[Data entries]
----------------

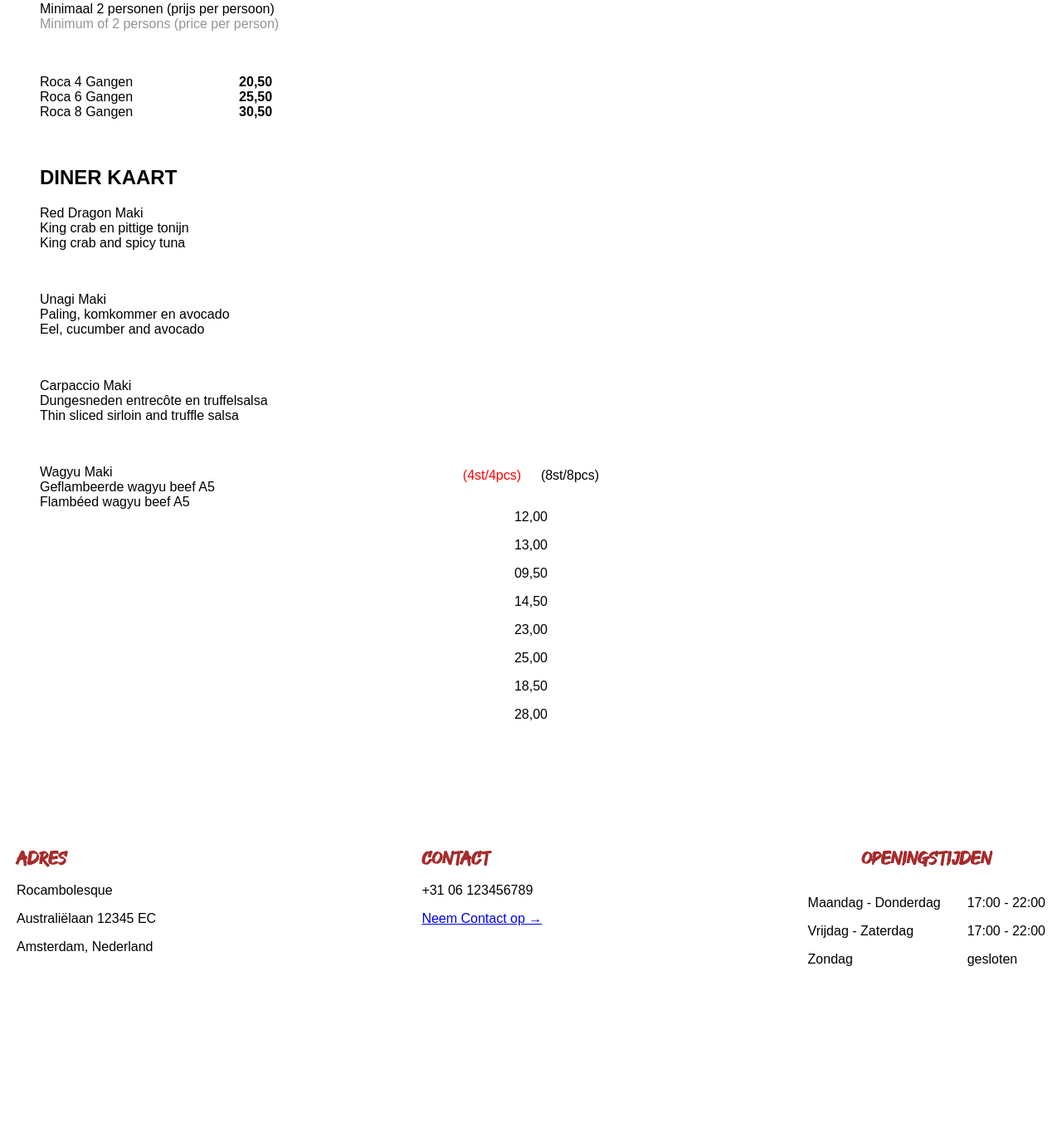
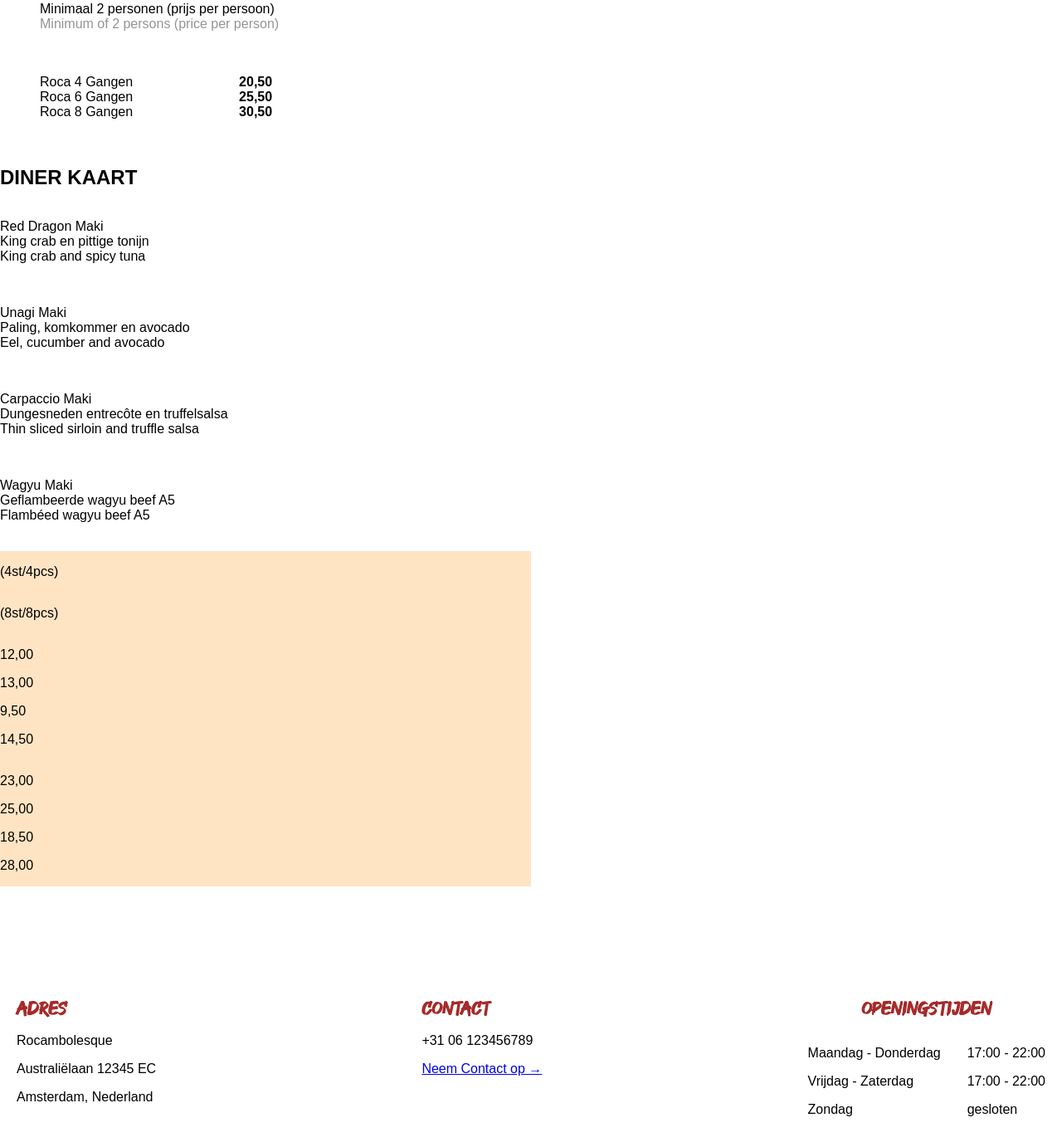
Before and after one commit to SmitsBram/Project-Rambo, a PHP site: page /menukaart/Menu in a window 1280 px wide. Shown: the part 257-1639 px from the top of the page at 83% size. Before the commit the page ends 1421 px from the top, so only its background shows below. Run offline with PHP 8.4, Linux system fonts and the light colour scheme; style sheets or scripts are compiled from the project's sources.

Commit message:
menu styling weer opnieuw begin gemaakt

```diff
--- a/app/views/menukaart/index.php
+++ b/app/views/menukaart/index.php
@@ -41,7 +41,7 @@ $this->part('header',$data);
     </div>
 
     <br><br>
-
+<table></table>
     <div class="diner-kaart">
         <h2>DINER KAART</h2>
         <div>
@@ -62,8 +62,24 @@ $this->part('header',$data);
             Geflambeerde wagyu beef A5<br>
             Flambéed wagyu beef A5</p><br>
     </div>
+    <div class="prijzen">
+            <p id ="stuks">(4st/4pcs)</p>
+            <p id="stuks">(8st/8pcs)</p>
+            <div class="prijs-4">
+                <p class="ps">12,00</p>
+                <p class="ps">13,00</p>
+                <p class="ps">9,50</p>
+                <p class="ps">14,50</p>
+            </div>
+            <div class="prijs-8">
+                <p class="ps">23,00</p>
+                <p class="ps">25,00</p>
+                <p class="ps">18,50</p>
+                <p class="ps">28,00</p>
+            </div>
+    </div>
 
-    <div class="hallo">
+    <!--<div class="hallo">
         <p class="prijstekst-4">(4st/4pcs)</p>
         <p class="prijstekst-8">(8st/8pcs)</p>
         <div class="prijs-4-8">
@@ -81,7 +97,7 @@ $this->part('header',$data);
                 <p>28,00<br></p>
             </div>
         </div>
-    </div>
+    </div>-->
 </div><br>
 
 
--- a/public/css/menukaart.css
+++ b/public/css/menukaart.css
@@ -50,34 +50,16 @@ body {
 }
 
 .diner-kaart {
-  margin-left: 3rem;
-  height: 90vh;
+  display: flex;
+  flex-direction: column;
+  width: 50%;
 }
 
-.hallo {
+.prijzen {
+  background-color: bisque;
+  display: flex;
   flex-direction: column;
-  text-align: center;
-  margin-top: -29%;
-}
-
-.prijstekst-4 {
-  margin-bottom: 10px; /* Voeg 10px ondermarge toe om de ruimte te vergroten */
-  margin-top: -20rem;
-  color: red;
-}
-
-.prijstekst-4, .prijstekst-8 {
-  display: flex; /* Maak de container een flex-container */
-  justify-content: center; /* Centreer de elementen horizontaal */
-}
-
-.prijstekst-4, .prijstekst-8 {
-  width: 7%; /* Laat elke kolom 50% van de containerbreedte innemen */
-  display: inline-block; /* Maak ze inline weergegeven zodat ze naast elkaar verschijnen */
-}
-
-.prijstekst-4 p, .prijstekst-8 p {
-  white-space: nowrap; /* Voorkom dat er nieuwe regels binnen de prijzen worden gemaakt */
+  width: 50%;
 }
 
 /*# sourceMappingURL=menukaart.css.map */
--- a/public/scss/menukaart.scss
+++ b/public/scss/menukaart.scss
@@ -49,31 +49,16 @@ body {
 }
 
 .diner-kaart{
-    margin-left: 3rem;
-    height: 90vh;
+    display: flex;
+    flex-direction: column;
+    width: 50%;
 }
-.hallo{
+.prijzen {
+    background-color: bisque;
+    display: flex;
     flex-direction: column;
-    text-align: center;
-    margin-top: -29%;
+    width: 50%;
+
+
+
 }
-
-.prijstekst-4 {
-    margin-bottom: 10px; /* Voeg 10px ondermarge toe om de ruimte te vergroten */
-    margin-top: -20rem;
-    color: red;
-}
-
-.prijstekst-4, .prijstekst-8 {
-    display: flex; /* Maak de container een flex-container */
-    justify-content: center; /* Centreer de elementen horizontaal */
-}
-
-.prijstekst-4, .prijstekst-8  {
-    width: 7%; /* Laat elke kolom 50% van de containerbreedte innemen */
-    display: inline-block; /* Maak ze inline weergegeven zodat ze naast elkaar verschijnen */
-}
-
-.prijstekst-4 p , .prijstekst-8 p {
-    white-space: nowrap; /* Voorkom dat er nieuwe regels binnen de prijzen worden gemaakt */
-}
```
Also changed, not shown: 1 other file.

----------------

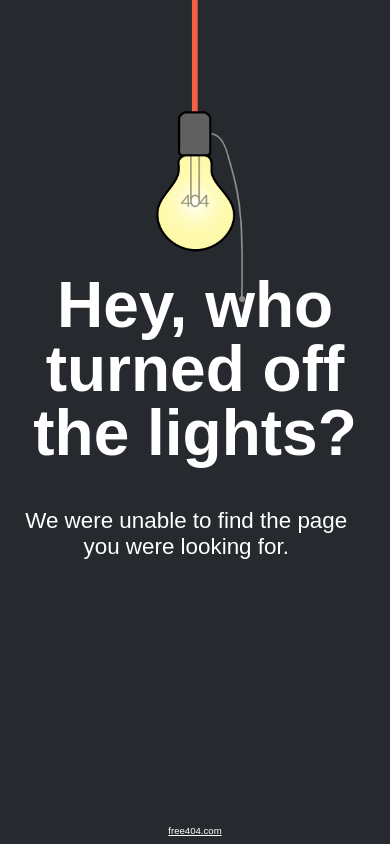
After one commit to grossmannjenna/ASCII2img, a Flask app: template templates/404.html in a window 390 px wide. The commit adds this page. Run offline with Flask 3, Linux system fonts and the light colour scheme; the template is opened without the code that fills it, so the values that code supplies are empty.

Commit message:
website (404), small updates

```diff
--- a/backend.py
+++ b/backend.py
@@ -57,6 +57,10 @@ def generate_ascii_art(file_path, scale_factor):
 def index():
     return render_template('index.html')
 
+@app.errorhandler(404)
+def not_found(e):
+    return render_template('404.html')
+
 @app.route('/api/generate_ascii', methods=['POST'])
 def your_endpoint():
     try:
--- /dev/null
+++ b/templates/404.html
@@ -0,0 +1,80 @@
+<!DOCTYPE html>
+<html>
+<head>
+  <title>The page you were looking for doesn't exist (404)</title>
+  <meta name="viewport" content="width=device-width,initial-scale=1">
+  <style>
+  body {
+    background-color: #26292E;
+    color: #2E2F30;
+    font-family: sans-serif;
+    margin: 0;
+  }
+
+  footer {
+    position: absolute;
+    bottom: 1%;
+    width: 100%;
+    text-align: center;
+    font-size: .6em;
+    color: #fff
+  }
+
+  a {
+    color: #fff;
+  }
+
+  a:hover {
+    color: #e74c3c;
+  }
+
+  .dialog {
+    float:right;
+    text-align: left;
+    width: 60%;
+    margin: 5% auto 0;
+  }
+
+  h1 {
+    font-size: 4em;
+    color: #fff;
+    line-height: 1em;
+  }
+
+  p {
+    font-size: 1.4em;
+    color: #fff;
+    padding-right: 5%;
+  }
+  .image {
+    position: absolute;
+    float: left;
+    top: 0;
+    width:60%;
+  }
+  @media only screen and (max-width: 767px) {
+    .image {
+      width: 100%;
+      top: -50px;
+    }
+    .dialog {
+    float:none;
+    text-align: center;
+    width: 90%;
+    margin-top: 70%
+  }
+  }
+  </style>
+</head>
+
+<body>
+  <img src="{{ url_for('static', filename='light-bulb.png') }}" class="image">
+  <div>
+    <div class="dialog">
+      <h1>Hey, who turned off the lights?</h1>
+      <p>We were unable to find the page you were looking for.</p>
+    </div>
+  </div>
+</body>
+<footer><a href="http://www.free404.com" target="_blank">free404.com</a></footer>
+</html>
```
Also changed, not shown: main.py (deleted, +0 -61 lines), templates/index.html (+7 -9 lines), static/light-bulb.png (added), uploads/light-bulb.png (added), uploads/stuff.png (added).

----------------

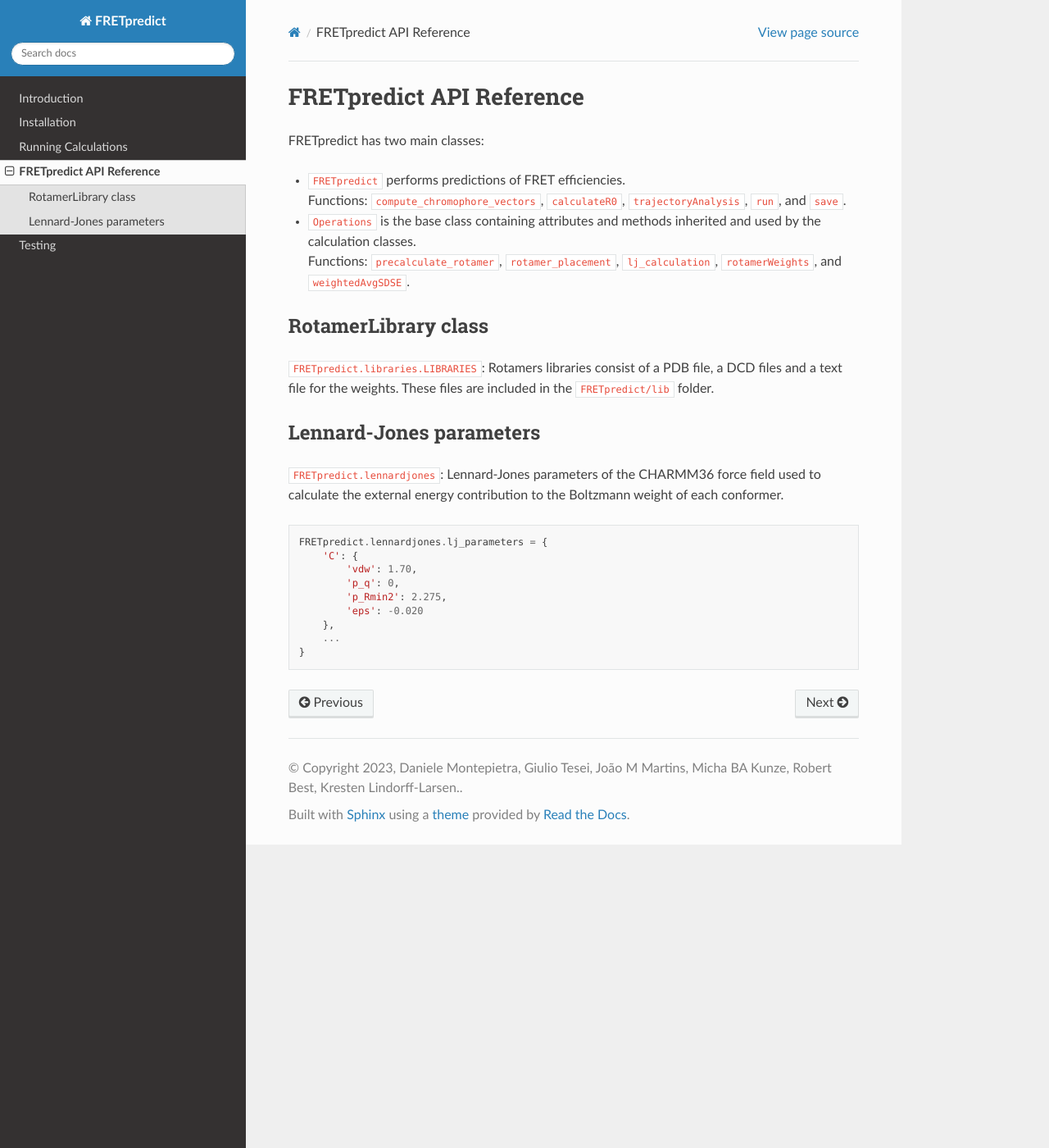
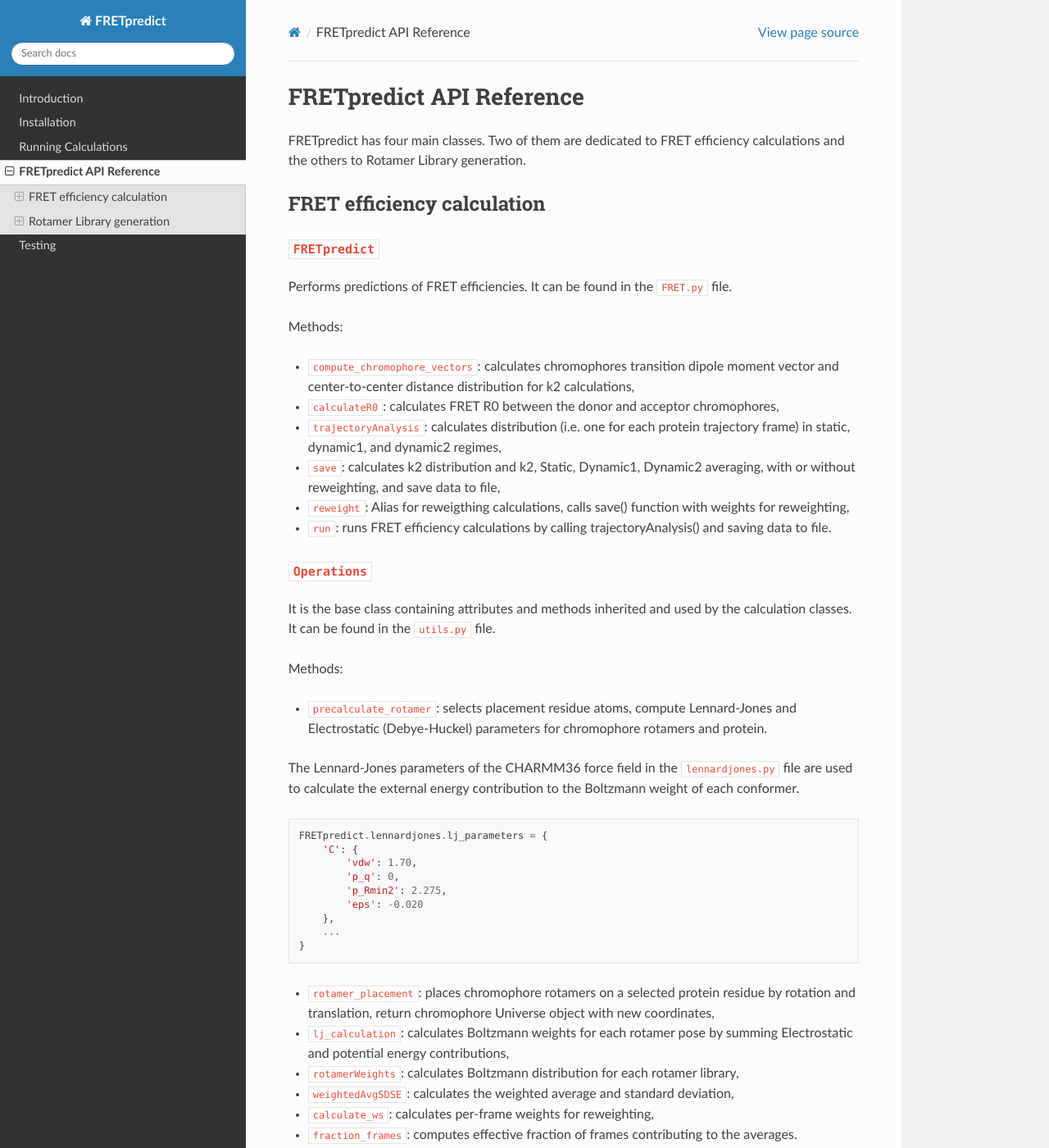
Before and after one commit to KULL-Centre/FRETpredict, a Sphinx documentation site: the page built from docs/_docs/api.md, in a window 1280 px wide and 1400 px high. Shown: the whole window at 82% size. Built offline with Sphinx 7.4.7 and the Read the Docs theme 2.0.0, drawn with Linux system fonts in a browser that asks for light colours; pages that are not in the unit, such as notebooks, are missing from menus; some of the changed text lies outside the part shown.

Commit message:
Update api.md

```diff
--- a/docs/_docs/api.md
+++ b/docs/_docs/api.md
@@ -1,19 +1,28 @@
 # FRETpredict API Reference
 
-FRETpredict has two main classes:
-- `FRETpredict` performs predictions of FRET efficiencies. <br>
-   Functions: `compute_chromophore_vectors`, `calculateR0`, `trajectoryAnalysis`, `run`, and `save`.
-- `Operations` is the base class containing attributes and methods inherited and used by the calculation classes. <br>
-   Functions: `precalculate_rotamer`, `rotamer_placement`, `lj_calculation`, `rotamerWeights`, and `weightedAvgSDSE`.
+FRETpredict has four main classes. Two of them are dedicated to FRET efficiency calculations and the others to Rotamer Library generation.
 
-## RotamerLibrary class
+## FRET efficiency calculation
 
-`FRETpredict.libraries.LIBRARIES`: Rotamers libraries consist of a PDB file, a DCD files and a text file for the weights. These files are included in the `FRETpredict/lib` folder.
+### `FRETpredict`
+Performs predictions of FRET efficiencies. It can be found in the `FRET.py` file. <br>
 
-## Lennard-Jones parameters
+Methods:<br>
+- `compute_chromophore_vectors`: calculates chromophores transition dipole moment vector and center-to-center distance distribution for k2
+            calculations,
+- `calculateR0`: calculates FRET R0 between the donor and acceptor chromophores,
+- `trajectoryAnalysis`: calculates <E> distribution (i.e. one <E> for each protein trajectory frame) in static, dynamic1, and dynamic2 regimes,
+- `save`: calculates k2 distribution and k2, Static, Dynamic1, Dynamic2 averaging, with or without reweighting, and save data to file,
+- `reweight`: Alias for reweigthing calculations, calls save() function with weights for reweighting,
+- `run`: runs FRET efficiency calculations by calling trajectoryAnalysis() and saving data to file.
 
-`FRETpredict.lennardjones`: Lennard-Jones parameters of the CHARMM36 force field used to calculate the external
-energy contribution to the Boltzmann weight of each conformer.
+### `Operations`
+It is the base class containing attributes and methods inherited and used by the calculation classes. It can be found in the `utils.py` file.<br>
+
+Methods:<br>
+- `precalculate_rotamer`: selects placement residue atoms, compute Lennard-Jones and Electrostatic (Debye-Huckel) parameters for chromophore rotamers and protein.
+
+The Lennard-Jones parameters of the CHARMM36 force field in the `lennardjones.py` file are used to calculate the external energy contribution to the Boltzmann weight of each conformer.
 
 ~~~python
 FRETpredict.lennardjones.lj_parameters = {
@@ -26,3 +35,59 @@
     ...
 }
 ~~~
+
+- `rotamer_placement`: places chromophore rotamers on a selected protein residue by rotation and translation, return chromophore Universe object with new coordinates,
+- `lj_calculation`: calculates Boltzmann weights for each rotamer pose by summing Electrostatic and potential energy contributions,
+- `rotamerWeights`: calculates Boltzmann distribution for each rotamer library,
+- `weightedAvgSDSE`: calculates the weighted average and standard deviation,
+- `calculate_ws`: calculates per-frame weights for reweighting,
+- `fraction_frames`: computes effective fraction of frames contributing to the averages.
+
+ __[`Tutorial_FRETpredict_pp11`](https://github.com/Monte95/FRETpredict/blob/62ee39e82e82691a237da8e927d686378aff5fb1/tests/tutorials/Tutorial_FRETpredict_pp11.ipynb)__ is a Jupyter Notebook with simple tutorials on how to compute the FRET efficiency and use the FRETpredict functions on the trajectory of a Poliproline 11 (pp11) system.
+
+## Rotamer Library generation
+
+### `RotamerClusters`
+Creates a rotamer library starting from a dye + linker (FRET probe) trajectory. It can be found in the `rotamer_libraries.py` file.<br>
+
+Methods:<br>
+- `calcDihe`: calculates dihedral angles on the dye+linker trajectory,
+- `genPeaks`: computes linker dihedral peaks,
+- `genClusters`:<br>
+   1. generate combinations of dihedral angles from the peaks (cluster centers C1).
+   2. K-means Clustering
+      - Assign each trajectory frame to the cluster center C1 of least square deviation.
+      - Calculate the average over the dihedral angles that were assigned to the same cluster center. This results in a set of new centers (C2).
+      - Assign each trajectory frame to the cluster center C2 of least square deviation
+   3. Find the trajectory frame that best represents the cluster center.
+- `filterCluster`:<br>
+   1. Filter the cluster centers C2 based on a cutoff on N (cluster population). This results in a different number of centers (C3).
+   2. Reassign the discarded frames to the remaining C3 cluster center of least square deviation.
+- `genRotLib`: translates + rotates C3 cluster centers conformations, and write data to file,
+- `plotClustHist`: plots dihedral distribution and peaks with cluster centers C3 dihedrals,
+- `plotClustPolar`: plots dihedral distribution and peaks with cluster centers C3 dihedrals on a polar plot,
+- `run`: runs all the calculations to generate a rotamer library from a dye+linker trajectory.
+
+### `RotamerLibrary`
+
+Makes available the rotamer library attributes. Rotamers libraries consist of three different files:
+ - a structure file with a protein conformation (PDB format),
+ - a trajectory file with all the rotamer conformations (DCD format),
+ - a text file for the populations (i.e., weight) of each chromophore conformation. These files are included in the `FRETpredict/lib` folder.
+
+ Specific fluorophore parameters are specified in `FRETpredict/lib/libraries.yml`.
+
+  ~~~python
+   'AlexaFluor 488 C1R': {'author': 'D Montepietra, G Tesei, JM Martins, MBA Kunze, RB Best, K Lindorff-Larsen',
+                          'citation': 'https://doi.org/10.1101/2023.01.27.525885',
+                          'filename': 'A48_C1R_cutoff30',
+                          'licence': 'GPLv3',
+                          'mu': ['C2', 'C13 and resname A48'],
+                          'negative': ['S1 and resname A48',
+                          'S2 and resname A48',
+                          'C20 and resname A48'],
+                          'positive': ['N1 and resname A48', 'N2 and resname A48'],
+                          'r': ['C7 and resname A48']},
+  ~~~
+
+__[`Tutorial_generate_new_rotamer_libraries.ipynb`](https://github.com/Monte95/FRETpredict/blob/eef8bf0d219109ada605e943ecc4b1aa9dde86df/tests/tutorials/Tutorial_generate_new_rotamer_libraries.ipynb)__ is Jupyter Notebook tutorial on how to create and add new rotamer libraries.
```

----------------

**What needs to be done**
Filter the records above down to the lines that hold the string "column".

**Solution to the problem**
+  flex-direction: column;
   flex-direction: column;
+    flex-direction: column;
     flex-direction: column;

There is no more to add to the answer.